  11. Collier, Paul & Hoeffler, Anke, 2000. "Greed and grievance in civil war," Policy Research Working Paper Series 2355, The World Bank.
  12. Krugman, Paul, 1991. "Increasing Returns and Economic Geography," Journal of Political Economy, University of Chicago Press, vol. 99(3), pages 483-99, June.
  13. Bigsten, Arne & Soderbom, Mans, 2005. "What have we learned from a decade of manufacturing enterprise surveys in Africa ?," Policy Research Working Paper Series 3798, The World Bank.
  14. Masayuki Kudamatsu, 2007. "Has Democratization Reduced Infant Mortality in Sub-Saharan Africa? Evidence from Micro Data," ISER Discussion Paper 0685, Institute of Social and Economic Research, Osaka University.
  15. Christa N. Brunnschweiler & Erwin H. Bulte, 2006. "The Resource Curse Revisited and Revised: A Tale of Paradoxes and Red Herrings," CER-ETH Economics working paper series 06/61, CER-ETH - Center of Economic Research (CER-ETH) at ETH Zurich.
  16. Duflo, Esther, 2012. "Women's Empowerment and Economic Development," CEPR Discussion Papers 8734, C.E.P.R. Discussion Papers.
  17. Nicholas Wilson, 2010. "Economic Booms and Risky Sexual Behavior: Evidence from Zambian Copper Mining Cities," Department of Economics Working Papers 2010-21, Department of Economics, Williams College, revised Oct 2011.
  18. Guy Michaels, 2011. "The Long Term Consequences of Resource‐Based Specialisation," Economic Journal, Royal Economic Society, vol. 121(551), pages 31-57, March.
  19. Oeindrila Dube & Juan F. Vargas, 2013. "Commodity Price Shocks and Civil Conflict: Evidence from Colombia," Review of Economic Studies, Oxford University Press, vol. 80(4), pages 1384-1421.
  20. Wilson, Nicholas, 2012. "Economic booms and risky sexual behavior: Evidence from Zambian copper mining cities," Journal of Health Economics, Elsevier, vol. 31(6), pages 797-812.
  21. Catherine Norman, 2009. "Rule of Law and the Resource Curse: Abundance Versus Intensity," Environmental & Resource Economics, European Association of Environmental and Resource Economists, vol. 43(2), pages 183-207, June.
  22. Hilson, Gavin, 2009. "Small-scale mining, poverty and economic development in sub-Saharan Africa: An overview," Resources Policy, Elsevier, vol. 34(1-2), pages 1-5.
Full references (including those not matched with items on IDEAS)

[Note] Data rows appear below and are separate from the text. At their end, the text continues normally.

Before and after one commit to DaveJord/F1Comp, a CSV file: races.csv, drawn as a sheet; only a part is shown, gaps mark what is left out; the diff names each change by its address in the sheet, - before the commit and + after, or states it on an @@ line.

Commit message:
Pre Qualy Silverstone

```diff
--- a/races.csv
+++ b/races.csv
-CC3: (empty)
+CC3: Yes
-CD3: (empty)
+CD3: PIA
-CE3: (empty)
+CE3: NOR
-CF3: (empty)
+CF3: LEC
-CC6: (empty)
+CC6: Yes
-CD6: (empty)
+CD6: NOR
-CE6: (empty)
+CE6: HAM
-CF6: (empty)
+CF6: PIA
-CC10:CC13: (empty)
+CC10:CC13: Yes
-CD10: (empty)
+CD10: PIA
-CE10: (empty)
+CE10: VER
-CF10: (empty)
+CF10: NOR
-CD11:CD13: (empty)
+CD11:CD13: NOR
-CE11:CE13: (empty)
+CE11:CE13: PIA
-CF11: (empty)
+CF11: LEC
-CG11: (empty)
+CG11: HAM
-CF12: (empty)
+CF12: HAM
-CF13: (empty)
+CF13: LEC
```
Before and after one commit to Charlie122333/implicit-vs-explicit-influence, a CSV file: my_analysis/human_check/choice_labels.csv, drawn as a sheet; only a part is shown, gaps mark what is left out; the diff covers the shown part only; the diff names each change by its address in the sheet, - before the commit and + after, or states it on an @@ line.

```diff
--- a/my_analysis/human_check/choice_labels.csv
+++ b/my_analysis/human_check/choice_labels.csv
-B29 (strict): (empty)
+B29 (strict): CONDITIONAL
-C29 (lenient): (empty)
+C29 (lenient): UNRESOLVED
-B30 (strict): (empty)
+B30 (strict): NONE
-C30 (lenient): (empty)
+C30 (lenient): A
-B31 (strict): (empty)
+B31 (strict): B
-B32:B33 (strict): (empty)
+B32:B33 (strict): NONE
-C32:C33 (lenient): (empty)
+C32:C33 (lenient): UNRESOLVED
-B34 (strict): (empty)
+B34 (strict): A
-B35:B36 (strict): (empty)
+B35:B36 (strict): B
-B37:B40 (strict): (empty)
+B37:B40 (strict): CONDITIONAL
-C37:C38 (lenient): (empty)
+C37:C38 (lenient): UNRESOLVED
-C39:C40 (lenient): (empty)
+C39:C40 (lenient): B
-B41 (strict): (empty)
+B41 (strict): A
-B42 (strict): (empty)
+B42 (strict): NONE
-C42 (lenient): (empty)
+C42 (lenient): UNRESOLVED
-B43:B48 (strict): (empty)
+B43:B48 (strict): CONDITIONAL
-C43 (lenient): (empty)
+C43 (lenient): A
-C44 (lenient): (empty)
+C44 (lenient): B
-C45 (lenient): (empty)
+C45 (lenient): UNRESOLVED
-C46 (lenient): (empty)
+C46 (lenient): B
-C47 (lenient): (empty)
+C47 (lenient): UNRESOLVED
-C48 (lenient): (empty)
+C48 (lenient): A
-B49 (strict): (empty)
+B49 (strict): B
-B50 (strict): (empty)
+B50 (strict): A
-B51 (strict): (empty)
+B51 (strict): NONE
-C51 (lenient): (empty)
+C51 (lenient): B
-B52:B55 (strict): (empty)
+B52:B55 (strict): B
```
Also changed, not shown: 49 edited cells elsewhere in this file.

Citations

Lists

This item is not listed on Wikipedia, on a reading list or among the top items on IDEAS.

Statistics

Access and download statistics

Corrections

When requesting a correction, please mention this item's handle: RePEc:oxf:oxcrwp:114. See general information about how to correct material in RePEc.

For technical questions regarding this item, or to correct its authors, title, abstract, bibliographic or download information, contact: (Celia Kingham).

If you have authored this item and are not yet registered with RePEc, we encourage you to do it here. This allows to link your profile to this item. It also allows you to accept potential citations to this item that we are uncertain about.

If references are entirely missing, you can add them using this form.

If the full references list an item that is present in RePEc, but the system did not link to it, you can help with this form.

If you know of missing items citing this one, you can help us creating those links by adding the relevant references in the same way as above, for each refering item. If you are a registered author of this item, you may also want to check the "citations" tab in your profile, as there may be some citations waiting for confirmation.

Please note that corrections may take a couple of weeks to filter through the various RePEc services.